Because God’s holiness is a consuming fire and His love seeks everything, a liturgical life lived to the full, with the outward signs and practices of tradition, breaks apart the complacent ego fed on a diet of flattery and platitudes. We are not allowed to remain asleep, but, in different ways, are awakened to the reality of God, which is at once overwhelming and freeing. Eucharistic worship is nothing less than a total, radical surrender of one’s being into the hands of Christ, the Word made flesh who inscribes his Word into our flesh. Man’s highest dignity consists in worship, the giving of thanks and praise; his most dynamic activity consists in receiving divine gifts — or, as St. Dionysius and St. Thomas say, suffering them. Baptism brings with it the mystery of a sacramental character by which the soul is imprinted or inscribed with an ineradicable conformity to Christ the High Priest. By it the Christian is enabled to receive divine gifts and use them fruitfully (cf. Summa III, q. 63).
This is the first, greatest, and eternal identity of the Christian: the one who receives divine gifts poured out from the Heart of Christ, and so bears lasting fruit. For this reason, worship’s highest dignity consists in its being at once a transparent communicator of divine initiative and a delicate modeling of human receptivity. That is why I defend the traditional Latin Mass, which accomplishes this communication and modeling to perfection; that is why I love everything about it, down to the last detail, and wish to share it with everyone. It is not an instant fix to our crisis. But it is an indispensable condition for restoring the Faith in our times.
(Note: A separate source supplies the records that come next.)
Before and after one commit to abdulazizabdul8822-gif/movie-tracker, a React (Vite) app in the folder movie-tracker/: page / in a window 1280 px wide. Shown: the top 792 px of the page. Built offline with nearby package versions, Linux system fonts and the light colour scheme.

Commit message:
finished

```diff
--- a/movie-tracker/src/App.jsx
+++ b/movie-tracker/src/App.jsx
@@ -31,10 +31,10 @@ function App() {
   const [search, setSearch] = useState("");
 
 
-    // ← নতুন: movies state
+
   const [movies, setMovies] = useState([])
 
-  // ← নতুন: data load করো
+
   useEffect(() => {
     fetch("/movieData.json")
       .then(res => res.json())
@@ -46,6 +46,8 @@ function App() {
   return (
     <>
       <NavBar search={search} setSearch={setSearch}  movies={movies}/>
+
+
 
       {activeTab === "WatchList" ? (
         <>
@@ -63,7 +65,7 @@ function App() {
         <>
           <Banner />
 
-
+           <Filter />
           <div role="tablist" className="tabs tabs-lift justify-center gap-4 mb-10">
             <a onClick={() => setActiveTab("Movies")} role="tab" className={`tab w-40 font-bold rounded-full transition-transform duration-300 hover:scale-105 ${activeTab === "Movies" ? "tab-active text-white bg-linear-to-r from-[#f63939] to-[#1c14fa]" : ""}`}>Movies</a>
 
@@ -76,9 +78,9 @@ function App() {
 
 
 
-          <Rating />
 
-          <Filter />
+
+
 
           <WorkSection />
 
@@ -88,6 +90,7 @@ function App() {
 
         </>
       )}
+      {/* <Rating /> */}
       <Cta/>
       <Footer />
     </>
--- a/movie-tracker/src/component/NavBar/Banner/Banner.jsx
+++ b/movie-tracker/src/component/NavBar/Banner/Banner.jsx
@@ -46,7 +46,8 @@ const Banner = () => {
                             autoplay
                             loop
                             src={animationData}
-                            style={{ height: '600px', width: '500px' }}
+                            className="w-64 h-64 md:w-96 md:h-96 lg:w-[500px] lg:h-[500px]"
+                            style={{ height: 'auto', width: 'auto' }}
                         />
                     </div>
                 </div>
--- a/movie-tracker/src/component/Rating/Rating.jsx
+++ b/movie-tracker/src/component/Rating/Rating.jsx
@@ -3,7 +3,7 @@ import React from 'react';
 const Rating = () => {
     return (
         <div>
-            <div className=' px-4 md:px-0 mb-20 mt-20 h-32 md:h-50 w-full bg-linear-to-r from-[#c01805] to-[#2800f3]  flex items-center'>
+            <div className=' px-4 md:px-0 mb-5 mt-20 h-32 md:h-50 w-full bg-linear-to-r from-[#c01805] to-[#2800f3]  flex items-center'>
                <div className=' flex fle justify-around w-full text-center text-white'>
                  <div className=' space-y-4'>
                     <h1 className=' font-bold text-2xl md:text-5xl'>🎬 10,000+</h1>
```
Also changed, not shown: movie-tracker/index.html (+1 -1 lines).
Without it, we will not have a firm and deep enough spiritual foundation on which to build Catholic lives, families, and societies. We need to build on solid rock, not bring in endless truckloads of sand.